Don’t forget to have a European Health Insurance card. This blue card guarantees that all medical costs, including certain costs for medication, are covered by your health insurance. It is important to know that all medical authorities need a copy of this card before they can draw up an invoice. Hospitals will settle financial matters directly with your insurance office, whereas ready money is needed to pay a doctor’s visit. Go to a Belgian mutual benefit society with your doctor’s certificate and blue card to get a refund afterwards.
Pharmacies have the same opening hours as other retail shops on weekdays. In larger towns, most of them are also open on Saturday mornings. More details about the night duty can be found on the facade of most pharmacies (open 24 /24h) or via this link (available in French and Dutch): www.apotheek.be

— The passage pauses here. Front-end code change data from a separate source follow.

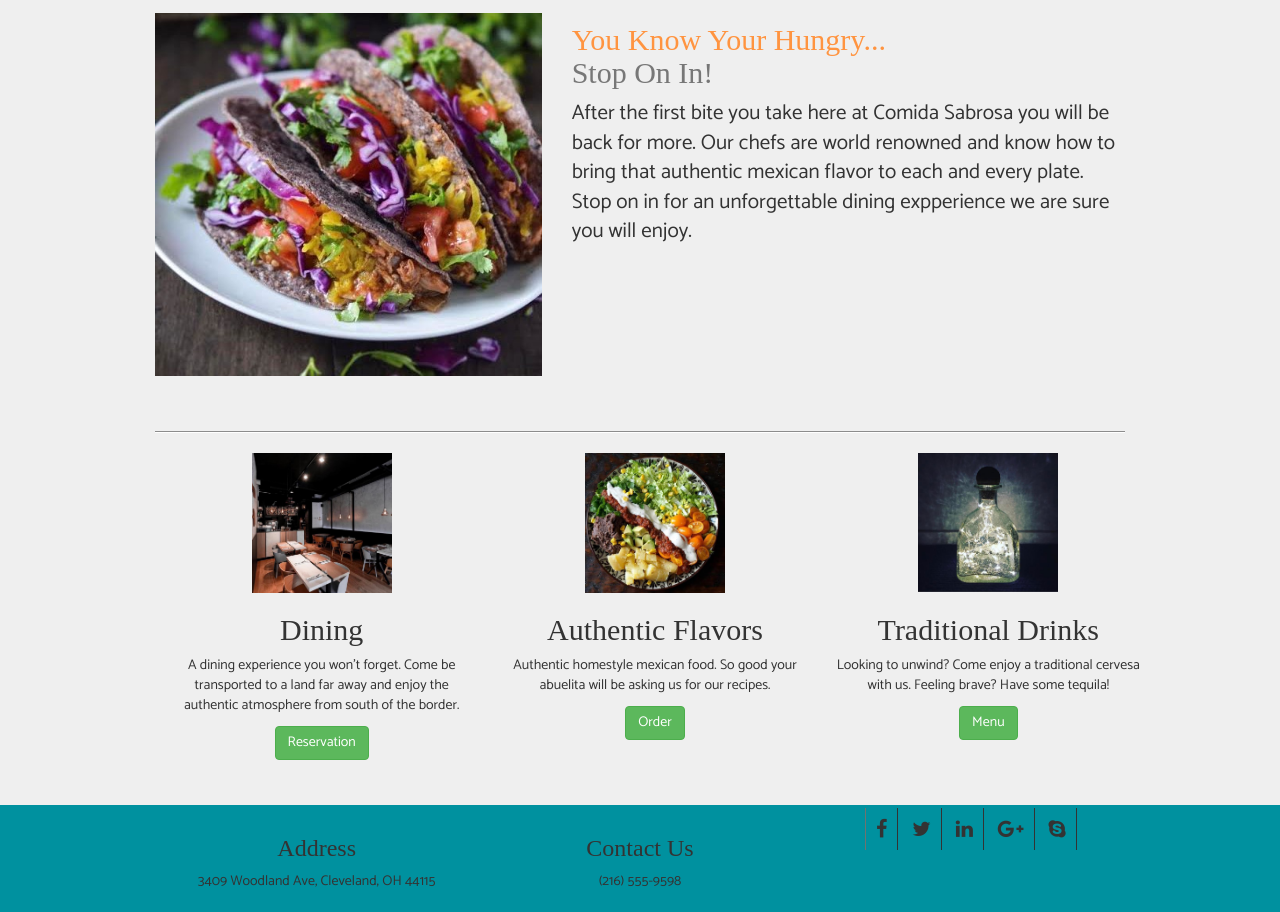
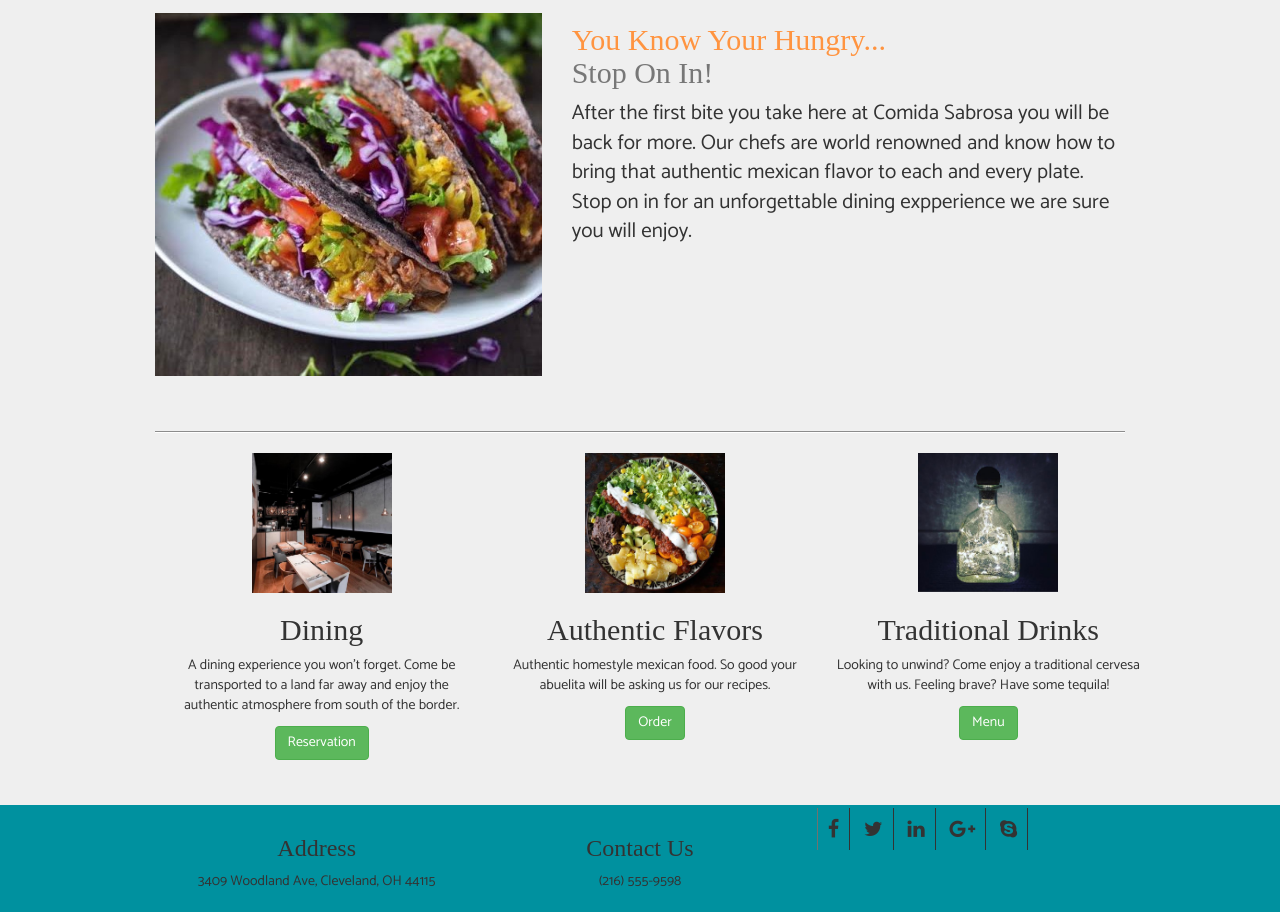
Before and after one commit to cataclysm1987/Comida-Sabrosa, a plain HTML site: page Home.html in a window 1280 px wide. Shown: the part 722-1634 px from the top of the page. Drawn offline with nearby package versions, Linux system fonts and the light colour scheme; some packages are replaced by stand-ins of ours; a script that the page names is missing; a web font is replaced by a local one.

Commit message:
Added col-md-4 to the third footer class.

```diff
--- a/Home.html
+++ b/Home.html
@@ -172,7 +172,7 @@
                 <h3>Contact Us</h3>
                 <p>(216) 555-9598</p>
             </div>
-            <div class="container text-center">
+            <div class="col-md-4">
                 <a href="https://www.facebook.com/" target="_blank"><i class="fa fa-facebook"></i></a>
                 <a href="https://twitter.com/" target="_blank"><i class="fa fa-twitter"></i></a>
                 <a href="https://www.linkedin.com/" target="_blank"><i class="fa fa-linkedin"></i></a>
```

When a person has medical problems, it is common practice in Belgium to consult a general practitioner first. Most general practitioners give consultations in the morning and early evening. Sometimes, only consultation by appointment is possible. You should choose your doctor as carefully you would in your home country. In Belgium you aren’t obliged to register with a GP, but if you incur treatment charges without obtaining a referral from your GP, these may not be reimbursed under some insurance plans, or will be reimbursed at much lower rates.
For further information about family doctors, please click here: www.huisarts.be.
When you suffer urgent health problems and can’t wait until the next work day of your family doctor, dial 1733 to contact the duty doctor. You will be asked to choose your language and to insert the postal code.
Know that around the world paramedics are kindly asking the public to put an “ICE” contact in cell phones. ICE stands for “In Case of Emergency”. By putting in your emergency contact person under ICE (besides the informal naming for this person such as “mom”, “honey” or other) important time is saved for the medical professionals.
The emergency phone number in Belgium is 101 or 112. When calling, mention your name and date of birth.